In this type of environment, knowledge workers who can master new skills or learn new information quickly and then use these tools to innovate are valuable and rare.
But more than that, Cal Newport says Deep Work is meaningful. Getting into a state of flow is the ultimate feel-good, more so than relaxation. But beyond that, for Newport, presumably an atheist, work becomes the one source of meaning outside of the individual in the absence of God.
Though it’s tragic he rejects God, Newport is actually manifesting a fundamental reality about work’s role in the lives of humans as image-bearers of God.
In the Christian worldview, work was God’s second commandment to people. (The first was to have lots of babies.) Adam and Eve were tasked with extending the order and beauty of the Garden of Eden over the wild tangle of the rest of creation. They were to imitate the Creator who only took one day off in seven. Later, Jesus said his Father was always at his work, and he was too. (John 5:17)
But the reality is that work is not pure pleasure. The Biblical explanation is that the ground was cursed after Adam and Eve’s first sin. The soft ground began to produce thorns and thistles in addition to edible produce. Work became sweat-inducing toil. In other words, painful things get in the way of our work and work is often hard. For me the daily barrage of email to deal with is my thistles. The act of concentration on writing or marking is so intense it makes my brain sweat, if not my actual brow.
So here’s my disagreement: unlike Newport, I do not believe work itself is “sacred”—whatever that means to an atheist. Sacred means holy, consecrated, set apart. Work is the business of life, so in contrast the Sabbath is the sacred day, set apart from the others. For me, it’s more accurate to call work a divine mandate. On the other hand, I agree wholeheartedly with him that work is not something to be endured to get to the real living of relaxing. His image of approaching our knowledge work as skilled craftsmen is a beautiful one.
The second part of Deep Work, The Rules, is full of ways to minimize the thorns and thistles and get straight to the sweat-of-your-brow.

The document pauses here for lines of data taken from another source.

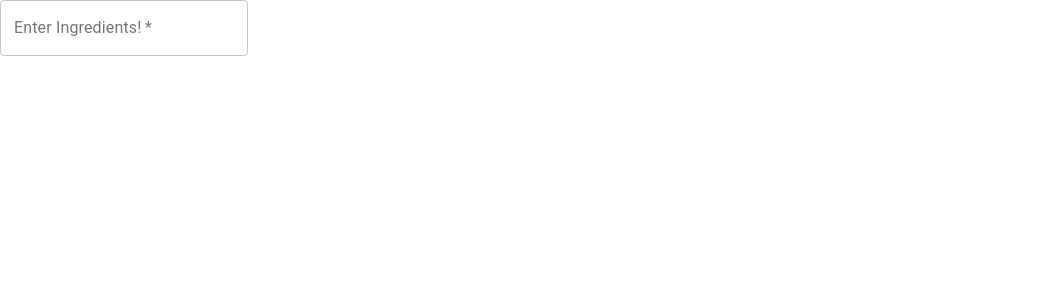
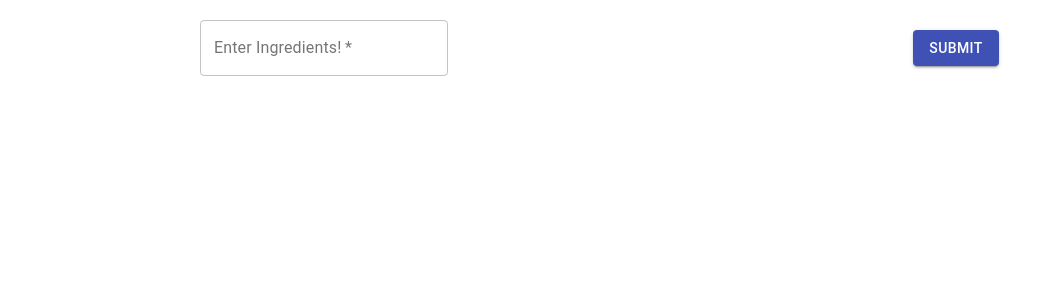
Before and after one commit to azizul-i/recipe-search-engine-NZMSA-2020, a React (Create React App) app in the folder food-finder-msa-2020/: page / in a window 1280 px wide. Shown: the top 300 px of the page, without its empty margins (0-1063 px from the left). Built offline with nearby package versions, Linux system fonts and the light colour scheme.

Commit message:
Added Search Bar Component

```diff
--- a/food-finder-msa-2020/src/Components/SearchBarComponent/SearchBar.css
+++ b/food-finder-msa-2020/src/Components/SearchBarComponent/SearchBar.css
@@ -0,0 +1,10 @@
+.SearchBarContainer {
+  margin: auto;
+  margin: 20px;
+}
+
+.MuiGrid-root div {
+  margin: auto;
+  display: flex;
+  justify-content: center;
+}
--- a/food-finder-msa-2020/src/Components/SearchBarComponent/SearchBar.tsx
+++ b/food-finder-msa-2020/src/Components/SearchBarComponent/SearchBar.tsx
@@ -1,18 +1,31 @@
 import React, { useState } from "react"
-import { Grid, TextField } from "@material-ui/core"
+import { Button, Grid, TextField } from "@material-ui/core"
 import "./SearchBar.css"
 
 interface ISearchBarProps {
-  SetUserInput: (a: String) => void
+  SetUserInput: (userInput: String | null) => void
 }
 
-function SearchBar() {
+function SearchBar(props: ISearchBarProps) {
   const [SearchQuery, setSearchQuery] = useState<string | null>("")
-  const handleSearchQueryChange = (s: string | null) => {
-    setSearchQuery(s)
+  const handleSearchQueryChange = (inputString: string | null) => {
+    setSearchQuery(inputString)
   }
+  const [HasFocus, setHasFocus] = useState<boolean>(false)
 
-  const [HasFocus, setHasFocus] = useState<boolean>(false)
+  const handleSubmit = () => {
+    console.log(SearchQuery)
+    if (
+      SearchQuery?.length !== 0 &&
+      SearchQuery !== null &&
+      SearchQuery !== ""
+    ) {
+      let UserInput: String = SearchQuery
+      props.SetUserInput(UserInput)
+    } else {
+      setHasFocus(true)
+    }
+  }
 
   return (
     <div className="SearchBarContainer">
@@ -29,6 +42,12 @@ function SearchBar() {
             onChange={(e) => handleSearchQueryChange(e.target.value)}
           />
         </Grid>
+
+        <Grid item xs={6} sm={3}>
+          <Button variant="contained" color="primary" onClick={handleSubmit}>
+            Submit
+          </Button>
+        </Grid>
       </Grid>
     </div>
   )
```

First, isolation is the key to getting anything done. There are three types:
1. Total monastic isolation: you know, cabin in the woods solitude for at least five days up to several months until the project is complete. This is what Kazuo Ishiguro calls “The Crash”.
2. Bi-modal isolation: a weekly on-off pattern. One to four days a week of total isolation.
3. Rhythmic isolation: A daily routine of several hours of focused work.
There’s a fourth, journalistic deep work, but that involves switching gears rapidly between life and writing projects. Not for newbies.
Second, embrace boredom. Don’t constantly be reaching for distracting stimulation (random web browsing, checking social media, etc…) If your brain can’t handle a little bit of boredom, it won’t have the muscle to focus deeply when it needs to. It will be constantly seeking to get out of deep work the minute it gets a little boring or hard.
Third, quit social media. This is his clarion-call. He doesn’t have Facebook, Twitter or any other social media account and he rightly says,
They offer personalized information arriving on an unpredictable intermittent schedule—making them massively additive and therefore capable of severely damaging your attempts to schedule and succeed with any act of concentration. (p. 206)
Fourth, drain the shallows. In other words, minimize the time spent doing any work that you could easily train a bright recent grad to do in a few weeks. He gives all kinds of specific advice for dealing with email and other urgent-non-important interruptions. For example, check email once or twice a day only. If not, then give email only ten-fifteen minutes out of each hour. Or, create filters on your email so that only the most relevant ones get through.
But Deep Work wasn’t just an interesting read for me. It had a profound impact on my writing life. I had been mulling over the question, “How can I make progress on my novels and blog while teaching full-time?” I didn’t want to leave writing for “after” or for summer vacation either. The transitions were too difficult and I was feeling burdened by guilt as day after day went by with no writing.
The section on isolation struck a chord. I realized that both total and partial isolation were impossible for me, and the journalistic method didn’t work either because I could always find some excuse for not writing after work or on weekends.
The only option left was the one I had been resisting. I’d have to follow Jules Verne’s and Anthony Trollope’s example: write before work. Waking at 4:50 am seemed way too early, but the pay-off of starting my work day having reached my quota of 1000 words is lower stress. No “I-should-be-writing” hanging over my head.
Other tips I’ve garnered from Deep Work:
-be more vigilant about email
-be aware of when my brain is craving novelty and distraction and resist fulfilling that craving.
-try “walking meditation” to think through problems
Anyway, pre-Cal Newport I was not writing frequently. After discovering his incredible message, here I am, writing away before dawn every day.
What projects have you got simmering in the background that aren’t getting done? Maybe reading Deep Work will help you find your focus.
In order to slow down my frenetic book-eating, I'm writing reviews of the books I read to better digest them. Bon appétit!